Extracted entries: Begin
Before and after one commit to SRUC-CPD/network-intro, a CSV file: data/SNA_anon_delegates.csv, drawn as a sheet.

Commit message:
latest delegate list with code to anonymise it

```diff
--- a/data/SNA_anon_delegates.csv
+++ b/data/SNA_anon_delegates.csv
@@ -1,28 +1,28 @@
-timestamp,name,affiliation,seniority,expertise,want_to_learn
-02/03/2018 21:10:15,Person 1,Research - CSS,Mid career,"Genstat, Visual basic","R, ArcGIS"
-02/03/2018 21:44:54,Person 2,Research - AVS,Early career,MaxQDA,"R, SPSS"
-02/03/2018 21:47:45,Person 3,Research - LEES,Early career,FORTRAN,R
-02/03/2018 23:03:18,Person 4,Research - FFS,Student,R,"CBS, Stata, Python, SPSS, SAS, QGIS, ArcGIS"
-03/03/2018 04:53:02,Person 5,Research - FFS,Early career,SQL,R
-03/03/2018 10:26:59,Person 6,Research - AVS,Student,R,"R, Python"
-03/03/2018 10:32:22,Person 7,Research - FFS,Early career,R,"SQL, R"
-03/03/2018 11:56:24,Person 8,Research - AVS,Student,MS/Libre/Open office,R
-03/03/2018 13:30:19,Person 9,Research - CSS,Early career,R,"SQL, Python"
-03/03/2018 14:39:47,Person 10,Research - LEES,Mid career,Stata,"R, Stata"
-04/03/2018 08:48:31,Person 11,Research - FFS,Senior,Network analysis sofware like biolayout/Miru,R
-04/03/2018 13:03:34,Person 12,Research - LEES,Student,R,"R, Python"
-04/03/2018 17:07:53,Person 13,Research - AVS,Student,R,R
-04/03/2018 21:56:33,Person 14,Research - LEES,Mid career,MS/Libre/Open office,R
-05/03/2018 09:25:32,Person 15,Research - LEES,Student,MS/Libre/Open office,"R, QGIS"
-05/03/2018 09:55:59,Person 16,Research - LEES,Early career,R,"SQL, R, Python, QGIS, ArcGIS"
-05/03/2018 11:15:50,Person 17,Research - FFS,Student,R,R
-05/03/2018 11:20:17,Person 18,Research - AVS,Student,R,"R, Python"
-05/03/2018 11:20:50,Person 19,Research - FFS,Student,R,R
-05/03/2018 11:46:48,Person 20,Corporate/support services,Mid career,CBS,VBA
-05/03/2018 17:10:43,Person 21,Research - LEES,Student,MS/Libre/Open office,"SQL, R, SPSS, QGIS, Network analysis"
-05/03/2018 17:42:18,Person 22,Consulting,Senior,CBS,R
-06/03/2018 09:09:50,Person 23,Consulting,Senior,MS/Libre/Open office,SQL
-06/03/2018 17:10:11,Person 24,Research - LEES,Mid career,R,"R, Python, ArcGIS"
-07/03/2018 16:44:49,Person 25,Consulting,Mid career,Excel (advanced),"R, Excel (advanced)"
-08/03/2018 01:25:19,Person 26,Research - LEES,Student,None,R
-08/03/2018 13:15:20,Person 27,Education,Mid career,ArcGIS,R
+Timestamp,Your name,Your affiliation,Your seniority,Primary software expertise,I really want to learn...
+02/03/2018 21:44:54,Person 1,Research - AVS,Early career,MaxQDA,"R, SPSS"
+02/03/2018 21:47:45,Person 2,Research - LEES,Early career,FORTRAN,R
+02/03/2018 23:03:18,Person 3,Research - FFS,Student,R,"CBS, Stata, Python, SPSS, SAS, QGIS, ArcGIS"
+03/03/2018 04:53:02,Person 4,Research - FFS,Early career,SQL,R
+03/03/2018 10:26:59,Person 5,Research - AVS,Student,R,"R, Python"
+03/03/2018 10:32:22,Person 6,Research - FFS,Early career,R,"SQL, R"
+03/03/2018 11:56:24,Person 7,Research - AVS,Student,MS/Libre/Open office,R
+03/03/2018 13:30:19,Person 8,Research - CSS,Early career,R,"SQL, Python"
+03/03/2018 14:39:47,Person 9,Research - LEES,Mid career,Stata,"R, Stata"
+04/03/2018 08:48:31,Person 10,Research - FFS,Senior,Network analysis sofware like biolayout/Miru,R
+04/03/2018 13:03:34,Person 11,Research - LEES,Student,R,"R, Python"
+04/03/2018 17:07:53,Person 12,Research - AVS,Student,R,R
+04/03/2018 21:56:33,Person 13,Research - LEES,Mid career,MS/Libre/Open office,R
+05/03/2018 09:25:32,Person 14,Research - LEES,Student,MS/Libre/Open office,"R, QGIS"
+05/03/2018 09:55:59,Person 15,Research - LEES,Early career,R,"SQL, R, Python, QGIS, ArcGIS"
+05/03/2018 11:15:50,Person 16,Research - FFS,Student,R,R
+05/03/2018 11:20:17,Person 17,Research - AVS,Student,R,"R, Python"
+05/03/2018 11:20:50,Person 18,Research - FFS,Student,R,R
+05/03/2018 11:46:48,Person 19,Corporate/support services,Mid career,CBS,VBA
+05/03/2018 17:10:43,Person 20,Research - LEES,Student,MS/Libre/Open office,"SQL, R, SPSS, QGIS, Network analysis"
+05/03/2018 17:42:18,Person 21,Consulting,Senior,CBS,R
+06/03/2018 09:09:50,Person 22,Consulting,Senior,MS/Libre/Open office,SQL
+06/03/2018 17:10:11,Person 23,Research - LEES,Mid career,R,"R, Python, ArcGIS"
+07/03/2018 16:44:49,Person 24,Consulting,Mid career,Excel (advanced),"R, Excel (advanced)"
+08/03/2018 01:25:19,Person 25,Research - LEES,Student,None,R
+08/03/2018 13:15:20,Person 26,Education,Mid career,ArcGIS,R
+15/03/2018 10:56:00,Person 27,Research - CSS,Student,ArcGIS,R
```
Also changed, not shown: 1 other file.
Extracted entries: End
◆ What to produce: Among the entries, copy every line containing the word "Early".

◆ The completed task:
-02/03/2018 21:44:54,Person 2,Research - AVS,Early career,MaxQDA,"R, SPSS"
-02/03/2018 21:47:45,Person 3,Research - LEES,Early career,FORTRAN,R
-03/03/2018 04:53:02,Person 5,Research - FFS,Early career,SQL,R
-03/03/2018 10:32:22,Person 7,Research - FFS,Early career,R,"SQL, R"
-03/03/2018 13:30:19,Person 9,Research - CSS,Early career,R,"SQL, Python"
-05/03/2018 09:55:59,Person 16,Research - LEES,Early career,R,"SQL, R, Python, QGIS, ArcGIS"
+02/03/2018 21:44:54,Person 1,Research - AVS,Early career,MaxQDA,"R, SPSS"
+02/03/2018 21:47:45,Person 2,Research - LEES,Early career,FORTRAN,R
+03/03/2018 04:53:02,Person 4,Research - FFS,Early career,SQL,R
+03/03/2018 10:32:22,Person 6,Research - FFS,Early career,R,"SQL, R"
+03/03/2018 13:30:19,Person 8,Research - CSS,Early career,R,"SQL, Python"
+05/03/2018 09:55:59,Person 15,Research - LEES,Early career,R,"SQL, R, Python, QGIS, ArcGIS"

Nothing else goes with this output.